## RECORDS TO PROCESS

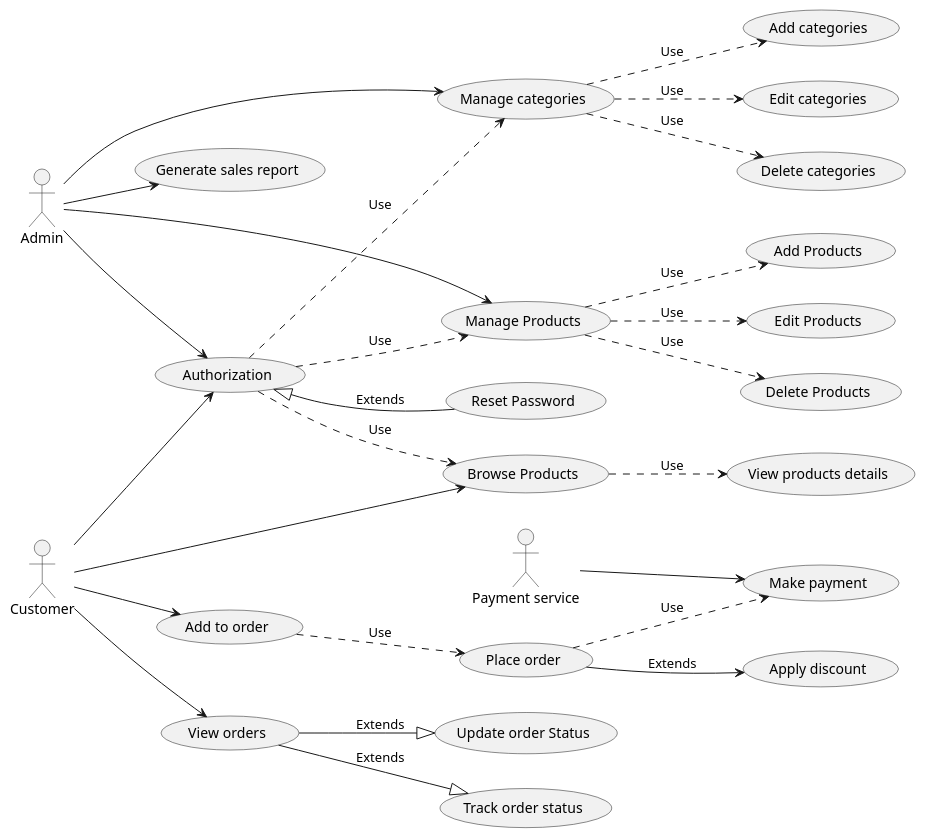
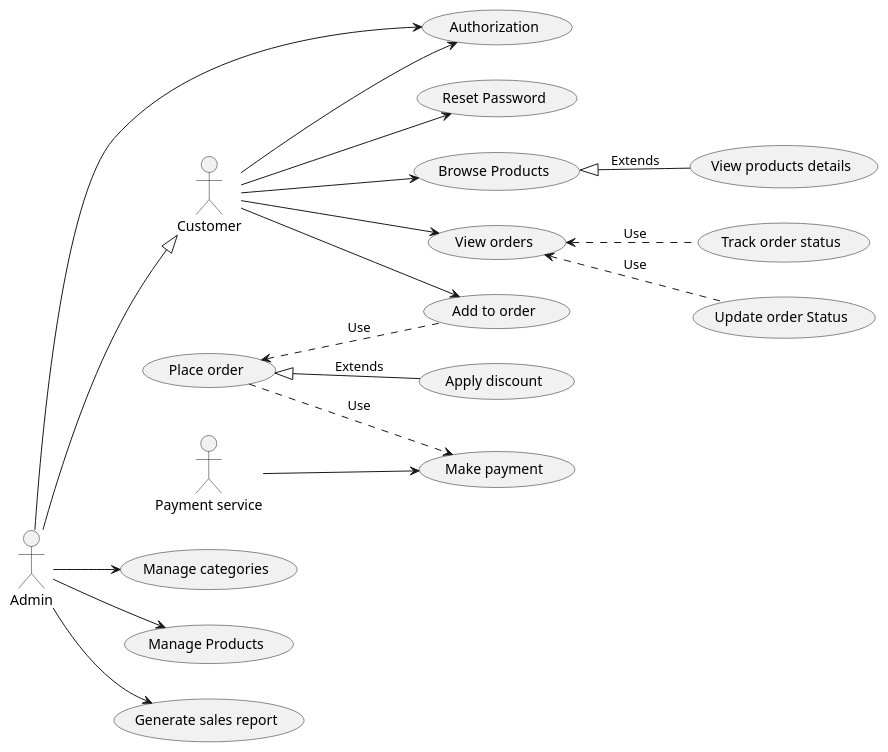
One commit to StenSOn27/lab2_kpi changed the diagram in lab2.puml. Above: the diagram before and after it, drawn with PlantUML. The commit also changed 4 other files, not shown here.

```diff
--- a/lab2.puml
+++ b/lab2.puml
@@ -1,54 +1,51 @@
-@startuml name Lab2
+@startuml lab2
 left to right direction
 
 actor Admin
 actor Customer
 actor "Payment service" as PaymentService
 
 usecase "Authorization" as Auth
 usecase "Reset Password" as RP
+
 usecase "Manage categories" as MC
-usecase "Add categories" as AC
-usecase "Edit categories" as EC
-usecase "Delete categories" as DC
+usecase "Manage Products" as MP
+
 usecase "Generate sales report" as GSR
-usecase "Manage Products" as MP
-usecase "Add Products" as AP
-usecase "Edit Products" as EP
-usecase "Delete Products" as DP
+
 usecase "Browse Products" as BP
 usecase "View products details" as VPD
+
 usecase "Add to order" as ATC
-usecase "View orders" as VO
 usecase "Place order" as PO
 usecase "Make payment" as MPAY
 usecase "Apply discount" as AD
+
+usecase "View orders" as VO
 usecase "Update order Status" as UOS
 usecase "Track order status" as TOS
 
+Admin --|> Customer
 Admin --> Auth
 Customer --> Auth
+Customer --> RP
 Admin --> MC
-MC ..> AC : Use
-MC ..> EC : Use
-MC ..> DC : Use
 Admin --> MP
-MP ..> AP : Use
-MP ..> EP : Use
-MP ..> DP : Use
 Admin --> GSR
+
 Customer --> BP
-BP ..> VPD : Use
-Auth <|-- RP : Extends
-Auth ..> MC : Use
-Auth ..> MP : Use
-Auth ..> BP : Use
 Customer --> ATC
-ATC ..> PO : Use
-PO --> AD : Extends
-PO ..> MPAY : Use
+Customer --> VO
+
 PaymentService --> MPAY
-Customer --> VO
-VO --|> UOS : Extends
-VO --|> TOS : Extends
+
+BP <|-- VPD : "Extends"
+
+PO ..> MPAY : "Use"
+PO <|-- AD : "Extends"
+PO <.. ATC : "Use"
+
+VO <.. UOS : "Use"
+VO <.. TOS : "Use"
+
 @enduml
```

## WORK REQUIRED
Copy every line from the records above that contains the word "actor".

## ANSWER TO THE PROBLEM
 actor Admin
 actor Customer
 actor "Payment service" as PaymentService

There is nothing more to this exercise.